In the opening chapter, Fox observes that theologians feel that the market is aggressive, even encroaching on traditionally non-economic areas. Long takes this critique of the market to its fullest limits, arguing that the global market has become a counter-church: the global agency to which individuals look for salvation, albeit a salvation redefined along economic lines.
At one point, Fox points out that this claim is baffling to her. Long responds:
I find this point very compelling.
For my part, I can see the market encroaching on my own family life and my mother’s medical experience. My mother is undergoing her third round of chemotherapy right now, for her second of two unrelated cancers (first lung and then breast). Chemotherapy is very effective in treating certain cancers, like leukemia. But in the treatment of multiple myeloma, soft-tissue sarcoma, melanoma of the skin and cancers of the pancreas, uterus, prostate, bladder and kidney, chemotherapy has no measurable effect.
In treating non-small-cell lung cancer (which my mother had), a chemotherapy regime costs around $40,000 and is shown to extend life by an average of two months (src).
Why would an oncologist prescribe such a ravaging, painful treatment for such dismal final results? Well, there are a couple of reasons. Firs,t these statistics aren’t the ones that oncologists hand out. But even with hard numbers like these, cancer patients want to survive, even if it’s a long shot, even if those last two months are unbearably painful.
But the main reason is that over 50% of oncologists annual income is paid for referrals to chemotherapy. They make money if they convince a patient to undergo chemo, and they don’t make money if they don’t. The incentives are misaligned, and the chemotherapy companies are only marketable if they keep those incentives misaligned. In the same way, they are only marketable if they lobby legislators to subsidize them, generally in the name of a “war on cancer.”
Naomi Klein, in her breakout first book No Logo, highlighted many further encroachments of the market, especially into public schools and universities. Just one of dozens of examples she cites is the case of Mike Cameron, a student who jokingly wore a Pepsi shirt to school on Coke Day (the school’s bid to win a $10,000 prize awarded by Coca-Cola) and was suspended for it.
And again, in my own life, I conducted an experiment recently to see if I could go a full week without advertising for any company. It’s easy enough to cut the labels off my water bottles. I can even duct tape over the brand name on my shoes, but if I want to use a cell phone, or post on Xanga, or drive a car, things become more complicated. Our lives, it seems, are sponsored whether we like it or not.

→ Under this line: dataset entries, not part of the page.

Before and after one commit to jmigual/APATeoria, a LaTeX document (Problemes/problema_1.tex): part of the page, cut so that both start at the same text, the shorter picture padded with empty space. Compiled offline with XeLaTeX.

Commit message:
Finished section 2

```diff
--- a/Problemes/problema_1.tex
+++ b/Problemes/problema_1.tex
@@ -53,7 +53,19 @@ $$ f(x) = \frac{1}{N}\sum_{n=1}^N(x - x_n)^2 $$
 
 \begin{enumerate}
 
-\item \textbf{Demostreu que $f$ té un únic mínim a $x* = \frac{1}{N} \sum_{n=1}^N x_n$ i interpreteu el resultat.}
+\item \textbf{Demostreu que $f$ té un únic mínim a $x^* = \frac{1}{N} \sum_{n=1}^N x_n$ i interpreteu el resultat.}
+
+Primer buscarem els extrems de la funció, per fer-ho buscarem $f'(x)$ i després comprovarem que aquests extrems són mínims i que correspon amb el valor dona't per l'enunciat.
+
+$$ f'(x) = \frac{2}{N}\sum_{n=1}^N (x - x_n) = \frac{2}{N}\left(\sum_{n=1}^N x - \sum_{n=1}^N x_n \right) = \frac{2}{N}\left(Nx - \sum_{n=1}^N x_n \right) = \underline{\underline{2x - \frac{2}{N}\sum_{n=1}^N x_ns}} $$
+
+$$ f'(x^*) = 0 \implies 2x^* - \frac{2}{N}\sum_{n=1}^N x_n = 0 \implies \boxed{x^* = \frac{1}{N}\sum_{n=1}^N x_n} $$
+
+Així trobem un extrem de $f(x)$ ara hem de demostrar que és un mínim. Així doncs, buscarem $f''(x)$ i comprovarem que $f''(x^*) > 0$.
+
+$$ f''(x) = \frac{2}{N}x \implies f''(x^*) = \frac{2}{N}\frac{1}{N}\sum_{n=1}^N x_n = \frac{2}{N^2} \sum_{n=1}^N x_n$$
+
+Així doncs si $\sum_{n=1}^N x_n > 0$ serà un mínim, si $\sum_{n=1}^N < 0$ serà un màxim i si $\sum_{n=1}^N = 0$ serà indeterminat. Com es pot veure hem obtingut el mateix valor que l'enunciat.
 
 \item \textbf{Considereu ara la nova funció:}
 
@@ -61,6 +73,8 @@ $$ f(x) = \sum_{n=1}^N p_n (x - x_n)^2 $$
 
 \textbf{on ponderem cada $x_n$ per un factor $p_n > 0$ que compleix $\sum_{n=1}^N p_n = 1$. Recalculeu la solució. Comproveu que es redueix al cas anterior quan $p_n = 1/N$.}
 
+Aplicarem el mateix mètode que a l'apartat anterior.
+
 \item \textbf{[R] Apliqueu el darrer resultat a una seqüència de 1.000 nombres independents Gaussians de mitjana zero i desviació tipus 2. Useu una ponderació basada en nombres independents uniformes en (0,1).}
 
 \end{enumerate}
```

Most frightening of all, I believe, is the way the church has picked up this marketing logic, advertising itself on billboards, imitating the corporate strategies of Starbucks and Wal-Mart, learning the lessons of leadership from powerful CEOs. Church Marketing was even a required class for my pastoral ministry degree.
What do think? Does all of this represent the encroachment of the market into all aspects of our lives? If so, is it a bad thing, a good thing, or simply neutral? Are there any alternatives?